tangotime

Well-Known Member
#3
It seems like at bars and clubs, everyone focuses on patterns even for beginner lessons and people seem to not doing the basic steps properly.

However, at studios, I think they are more technical and everyone focuses on correcting the little things. In addition, I find people at studios a lot more friendly. Does anyone else feel that way?
You need to understand this ; In most clubs, many of the dancers, particularly in latin clubs, have NEVER taken lesson 1...their objectives and reasons for dancing is invariably cultural, and free form is the way they learned ( from parents, friends, etc ) .

Some of the best dancers I have ever danced with in clubs ( And I'm a prof. ) have been un-trained dancers, and have more feeling in their little finger, than many of the "cookie " cutter dancers that, come out of training environments.

The ambience is the main difference ( for me ) between studio and club scenes, and yes, you do need to get "known ", as club dancers may seem cliquey at first, but when they get to know you, all will change .

Teaching a class in a club setting, is usually a "one off " for the many, so, technique, is not the priority . getting out on the floor is !
 
#4
Thanks. Even the "instructors" are very focused on the steps themselves. In my first lesson with my studio instructor, she focused on weight change in the basic steps, whereas the club instructor just made sure people knew the step. It felt very different dancing with the club beginners vs.studio beginners.
I found it harder to lead in a club setting than in a studio.
 

tangotime

Well-Known Member
#5
In my first lesson with my studio instructor, she focused on weight change in the basic steps, whereas the club instructor just made sure people knew the step. It felt very different dancing with the club beginners vs.studio beginners.
I found it harder to lead in a club setting than in a studio.
Nothing wrong with techn... but, application in a social setting, is where you need to test drive the lesson .

Dance studio environments are more controlled, ergo, clubs deal more with reality..
 
#6
Nothing wrong with techn... but, application in a social setting, is where you need to test drive the lesson .

Dance studio environments are more controlled, ergo, clubs deal more with reality..
Well, are clubs really reality?
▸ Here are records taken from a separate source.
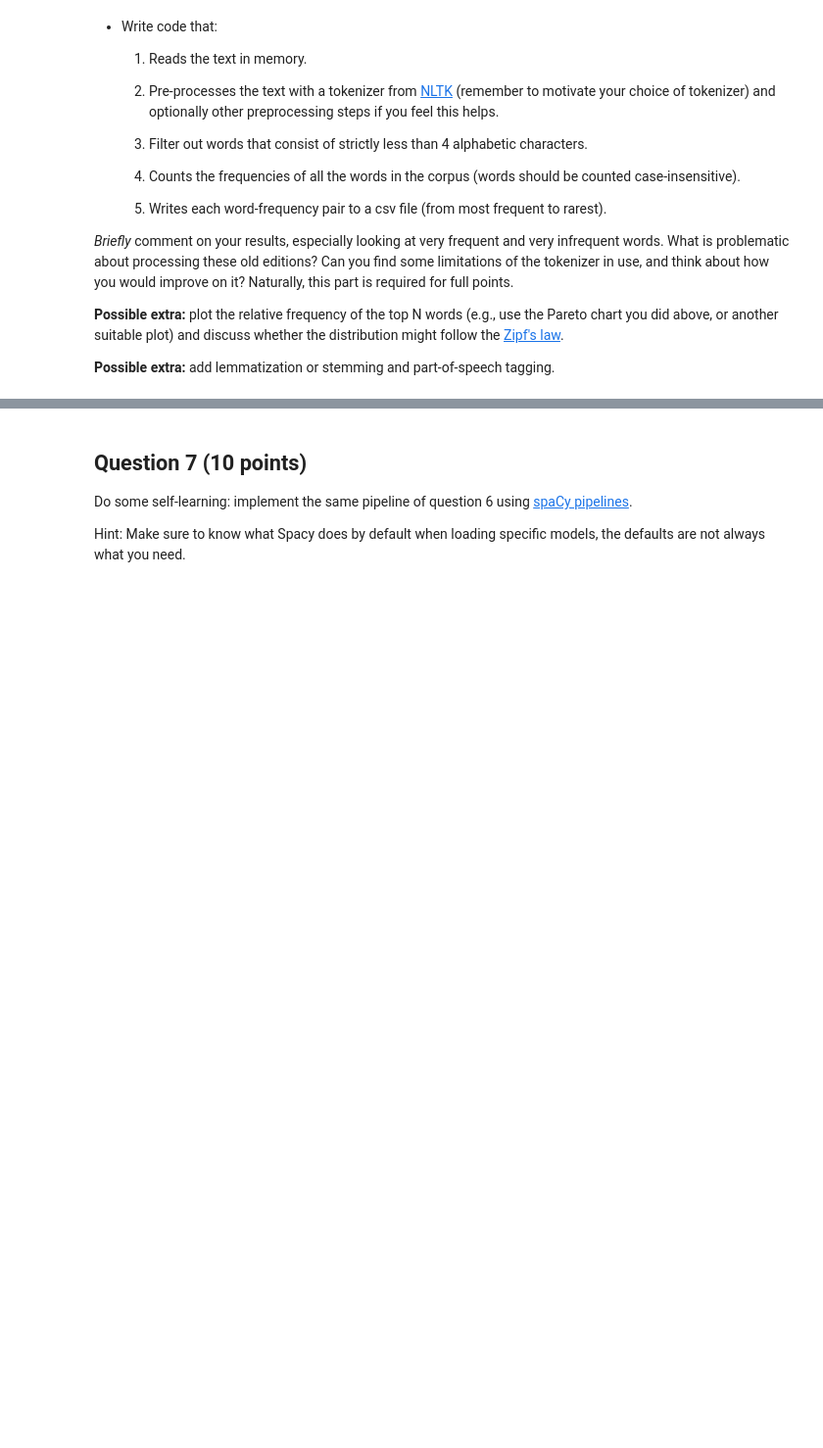
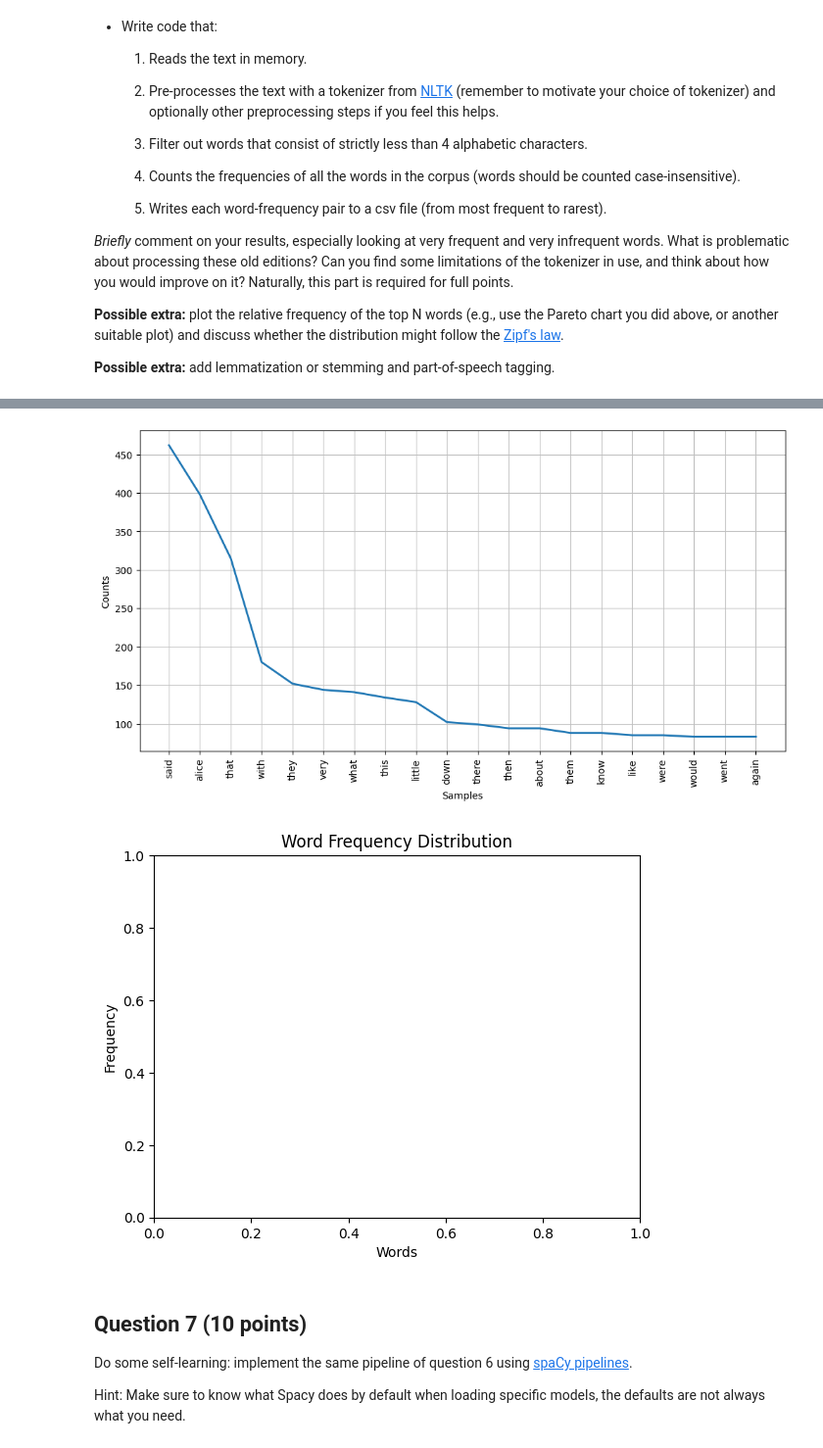
Before and after one commit to GiamiH/AUC_TMCI_2021, a Jupyter notebook: Assignments/assignment_1/notebook.ipynb, the cells around one changed output, grey strips where cells are left out. Shown: that part at 98% size. Cells and saved outputs as stored; diff of their text form; code cells hidden in the pictures; blank space fills up the shorter version.

```diff
--- a/Assignments/assignment_1/notebook.ipynb
+++ b/Assignments/assignment_1/notebook.ipynb
@@ -212,0 +241,59 @@ plt.xticks(rotation=45, ha="right")
+# %%
+import nltk
+import csv
+from nltk.tokenize import RegexpTokenizer
+from nltk.probability import FreqDist
+import matplotlib.pyplot as plt
+
+# Download NLTK resources (if not already downloaded)
+nltk.download("punkt")
+
+def preprocess_text(text):
+    # Tokenization using NLTK's RegexpTokenizer
+    tokenizer = RegexpTokenizer(r'\b\w+\b')
+    tokens = tokenizer.tokenize(text)
+
+    # Filter out words with less than 4 alphabetic characters
+    filtered_tokens = [word.lower() for word in tokens if word.isalpha() and len(word) >= 4]
+
+    return filtered_tokens
+
+def count_word_frequencies(tokens):
+    # Count word frequencies using NLTK's FreqDist
+    freq_dist = FreqDist(tokens)
+    return freq_dist
+
+def write_to_csv(freq_dist, csv_filename):
+    # Write word-frequency pairs to a CSV file (sorted by frequency)
+    sorted_freq_dist = sorted(freq_dist.items(), key=lambda x: x[1], reverse=True)
+
+    with open(csv_filename, mode='w', newline='', encoding='utf-8') as csv_file:
+        writer = csv.writer(csv_file)
+        writer.writerow(['Word', 'Frequency'])
+        writer.writerows(sorted_freq_dist)
+
+def plot_word_frequency_distribution(freq_dist, top_n=20):
+    # Plot the relative frequency of the top N words
+    plt.figure(figsize=(12, 6))
+    freq_dist.plot(top_n, cumulative=False)
+    plt.title('Word Frequency Distribution')
+    plt.xlabel('Words')
+    plt.ylabel('Frequency')
+    plt.show()
+
+# Replace '/Users/giamihuynh/AUC_TMCI_2021/Assignments/assignment_1/data/alice-wonderland_djvu.txt' with the actual path
+with open('/Users/giamihuynh/AUC_TMCI_2021/Assignments/assignment_1/data/alice-wonderland_djvu.txt', 'r', encoding='utf-8') as file:
+    corpus_text = file.read()
+
+# Preprocess the text
+preprocessed_tokens = preprocess_text(corpus_text)
+
+# Count word frequencies
+word_frequencies = count_word_frequencies(preprocessed_tokens)
+
+# Write to CSV
+write_to_csv(word_frequencies, 'word_frequencies_alice.csv')
+
+# Plot word frequency distribution
+plot_word_frequency_distribution(word_frequencies)
+# %% [output]
@@ -213,3 +303,5 @@ plt.xticks(rotation=45, ha="right")
+[figure, added]
+[figure, added]
 # %% [markdown]
 ## Question 7 (10 points)
 
```
Also changed, not shown: parts of 12 cells of this notebook.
I've always hated clubs in general. I find a lot of people have very self absorbed opinions of themselves. I agree studio environments are more controlled but you still get to practice with other follows as well and you get to test drive things.
 

Mr 4 styles

Well-Known Member
#7
Get enough patterns to keep your partner interested. Get good enough technique to lead weird alignments and on a crowded floor. As a leader if you have these two elements and look like you are having fun you will never not have a partner.

I always check out salsa clubs when I travel
Tall white dude with glasses walks into a salsa club......

Then dances with every female in the place. :D After a while I don't even do the asking :cool:
 

tangotime

Well-Known Member
#8
Well, are clubs really reality? I've always hated clubs in general. I find a lot of people have very self absorbed opinions of themselves. I agree studio environments are more controlled but you still get to practice with other follows as well and you get to test drive things.

I don't know the type of clubs you may know. I can only speak ( primarily ) to Latin clubs, where the ambience is unique, and the reality I speak of, is in the make up of clientele, and the music ( normally NO pop style )..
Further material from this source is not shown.